▸ Task details
Without altering anything, repeat each of the records.

▸ Dataset content

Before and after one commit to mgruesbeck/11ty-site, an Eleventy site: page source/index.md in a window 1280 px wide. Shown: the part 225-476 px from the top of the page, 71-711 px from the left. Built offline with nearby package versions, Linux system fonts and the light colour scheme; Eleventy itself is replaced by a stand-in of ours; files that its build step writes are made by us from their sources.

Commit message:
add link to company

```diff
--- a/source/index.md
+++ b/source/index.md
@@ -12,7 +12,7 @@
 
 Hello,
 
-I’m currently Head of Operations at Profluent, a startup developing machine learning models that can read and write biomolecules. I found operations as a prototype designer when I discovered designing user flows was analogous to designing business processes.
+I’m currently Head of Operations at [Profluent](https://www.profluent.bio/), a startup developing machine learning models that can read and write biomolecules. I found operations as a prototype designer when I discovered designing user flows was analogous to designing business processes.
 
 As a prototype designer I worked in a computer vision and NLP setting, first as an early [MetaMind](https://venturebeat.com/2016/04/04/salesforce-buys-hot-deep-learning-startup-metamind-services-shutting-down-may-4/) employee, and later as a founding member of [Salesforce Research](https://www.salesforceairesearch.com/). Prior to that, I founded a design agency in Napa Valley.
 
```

▸ Final answer
Before and after one commit to mgruesbeck/11ty-site, an Eleventy site: page source/index.md in a window 1280 px wide. Shown: the part 225-476 px from the top of the page, 71-711 px from the left. Built offline with nearby package versions, Linux system fonts and the light colour scheme; Eleventy itself is replaced by a stand-in of ours; files that its build step writes are made by us from their sources.

Commit message:
add link to company

```diff
--- a/source/index.md
+++ b/source/index.md
@@ -12,7 +12,7 @@
 
 Hello,
 
-I’m currently Head of Operations at Profluent, a startup developing machine learning models that can read and write biomolecules. I found operations as a prototype designer when I discovered designing user flows was analogous to designing business processes.
+I’m currently Head of Operations at [Profluent](https://www.profluent.bio/), a startup developing machine learning models that can read and write biomolecules. I found operations as a prototype designer when I discovered designing user flows was analogous to designing business processes.
 
 As a prototype designer I worked in a computer vision and NLP setting, first as an early [MetaMind](https://venturebeat.com/2016/04/04/salesforce-buys-hot-deep-learning-startup-metamind-services-shutting-down-may-4/) employee, and later as a founding member of [Salesforce Research](https://www.salesforceairesearch.com/). Prior to that, I founded a design agency in Napa Valley.
 
```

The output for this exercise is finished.